How Your Camera's Light Meter Works

When you are shooting in Manual Mode (or any other mode for that matter!) you are probably using your camera's in-built light meter to "read" the light available in the scene and tell you when you have reached the correct exposure.  When the little bar on your meter is at 0, that is your camera telling you that your image will be correctly theory at least! However, sometimes, our camera's light meter can get it wrong, sometimes horribly so!  But if you know how it works, then you know when you need to change it - so here's a guide to how to camera's light meter works....

Get accurate exposure by understanding how your camera's light meter works. Click through to read this photography tutorial for beginners!

Your Camera Only Wants Grey.... 

Let's start by looking at what your camera is trying to do when it gets the bar saying "0". In order to set exposure, your camera will strive to make everything in the frame reach a middle gray (known as 18% gray).  If you have a nicely balanced light and even range of tones in your image, then your camera will do an excellent job in judging the correct exposure.  However, if you are shooting a scene which is predominantly lighter or darker,  you will probably find that your camera over or under exposes the image, even when the meter is saying 0!

When Your Camera Will Underexpose

A good example of this would be taking pictures in lots of snow - the camera sees all this white and tries to get it as close to this middle gray as it can. Of course, it has to darken the image to do this and therefore will underexpose your picture.   Similarly, if you were taking an image of a bride wearing a white dress in a room with white walls - again, your light meter will get itself all confused and underexpose. 

When Your Camera Will Over Expose

At the other end of the scale, say where there is a lot of shadow or black in your image, your camera will see all that black and try to lighten it to make it middle grey.  Three guesses for what you would get now? Yip, an over-exposed image.  Some example of this might be photographing a black cat in a dark room, or a man wearing a dark suit in a dim church.  

An Example....

I'm quite a visual person so I've taken a couple of shots that might demonstrate what I'm talking about a little better.

Here is some pictures I have taken of a white flower on a white background. The first image is taken by setting my camera to 0 - where the camera is telling me the image will be properly exposed.  As you can see the picture is dark and grey,  and definitely underexposed. All that white y'see...

This next image was taken when I have deliberately overexposed the image by 1 1/2 stops (it was a guess) Much better!

This last photo was taken after I had set my meter using a Gray Card (which costs around $10) to get the most accurate exposure. It's not terribly far removed from the exposure I guessed at (more luck than judgement I promise you) but definitely better!

The good news is that once you are aware of how your camera behaves in these situations you can take steps against it.  Shoot in Manual Mode and instead of getting the meter to read at 0, make it read over or under depending on your scene, or if you are still shooting on a priority mode, use exposure compensation.

A second option is to use an Expodisc (more on how to do that here) or a Grey Card to set exposure.   An Expodisc is more reliable than your camera's internal meter, as it reads the light falling on your subject, not reflected light. A grey card helps by giving your camera the middle grey it is looking for, so it can set exposure correctly.  Using either of these methods means you don't have to guess the correct exposure - you have the tools to tell you what you need to expose for!  
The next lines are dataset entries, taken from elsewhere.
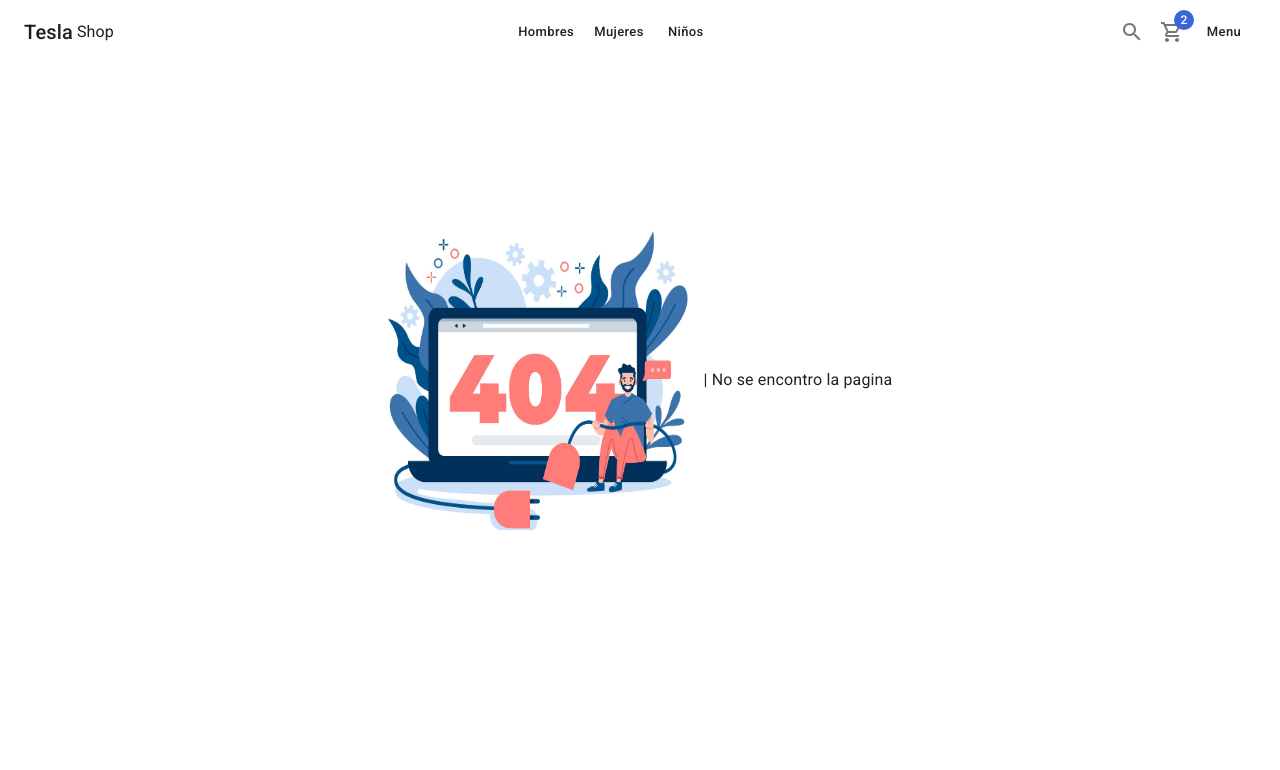
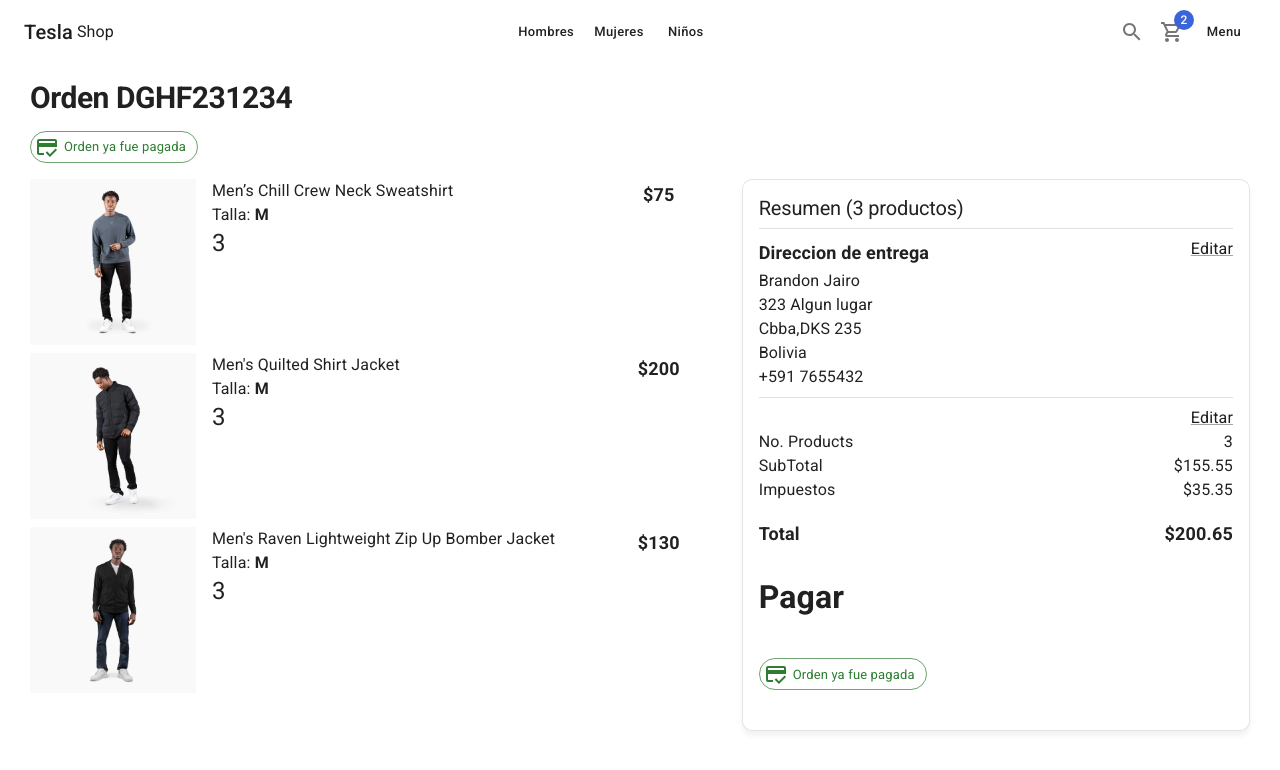
Before and after one commit to bran-deb/Shop-clone, a Next.js app: page /orders/1 in a window 1280 px wide. Before the commit this address had no page. Shown: the top 770 px of the page. Built offline with nearby package versions, Linux system fonts and the light colour scheme.

Commit message:
feat(Root): order Page

```diff
--- /dev/null
+++ b/pages/orders/[id].tsx
@@ -0,0 +1,97 @@
+import NextLink from 'next/link'
+
+import { Card, Grid, CardContent, Typography, Divider, Box, Link, Chip } from '@mui/material';
+
+import { CartList, OrderSumary } from '../../components/cart';
+import { ShopLayout } from '../../components/layouts';
+import { CreditCardOffOutlined, CreditScoreOutlined } from '@mui/icons-material';
+
+
+
+const OrderPage = () => {
+
+    const paid: boolean = true
+
+    const payStatus = () => {
+        if (paid) {
+            return <Chip
+                sx={{ my: 2 }}
+                label='Orden ya fue pagada'
+                variant='outlined'
+                color='success'
+                icon={<CreditScoreOutlined />}
+            />
+        }
+        else {
+            return <Chip
+                sx={{ my: 2 }}
+                label='Pendiente de pago'
+                variant='outlined'
+                color='error'
+                icon={<CreditCardOffOutlined />}
+            />
+        }
+    }
+
+    return (
+        <ShopLayout title='Resumen de la orden 23145645' pageDescription='Resumen de la orden'>
+            <Typography variant="h1" component='h1'>Orden DGHF231234</Typography>
+
+            {payStatus()}
+
+            <Grid container>
+                <Grid item xs={12} sm={7}>
+                    <CartList />
+                </Grid>
+
+                <Grid item xs={12} sm={5} >
+                    <Card className='summary-card'>
+                        <CardContent>
+                            <Typography variant='h2'>Resumen (3 productos)</Typography>
+
+                            <Divider sx={{ my: 1 }} />
+
+                            <Box display='flex' justifyContent='space-between' >
+                                <Typography variant='subtitle1'>Direccion de entrega</Typography>
+                                <NextLink href='/checkout/addres' passHref>
+                                    <Link underline='always'>
+                                        Editar
+                                    </Link>
+                                </NextLink>
+                            </Box>
+
+                            <Typography>Brandon Jairo</Typography>
+                            <Typography>323 Algun lugar</Typography>
+                            <Typography>Cbba,DKS 235</Typography>
+                            <Typography>Bolivia</Typography>
+                            <Typography>+591 7655432</Typography>
+
+                            <Divider sx={{ my: 1 }} />
+
+                            <Box display='flex' justifyContent='end'>
+                                <NextLink href='/cart' passHref>
+                                    <Link underline='always'>
+                                        Editar
+                                    </Link>
+                                </NextLink>
+                            </Box>
+
+                            <OrderSumary />
+
+                            <Box sx={{ mt: 3 }}>
+                                {/* TODO: pagar */}
+                                <h1>Pagar</h1>
+                            </Box>
+
+                            {payStatus()}
+
+                        </CardContent>
+                    </Card>
+                </Grid>
+
+            </Grid>
+        </ShopLayout>
+    )
+}
+
+export default OrderPage
```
If you are just starting out this does seem a bit daunting I know, but I promise that before too long you will be able to quickly judge whether you need to compensate or not, based on tones of the scene around you. Knowing how your camera works is half the battle!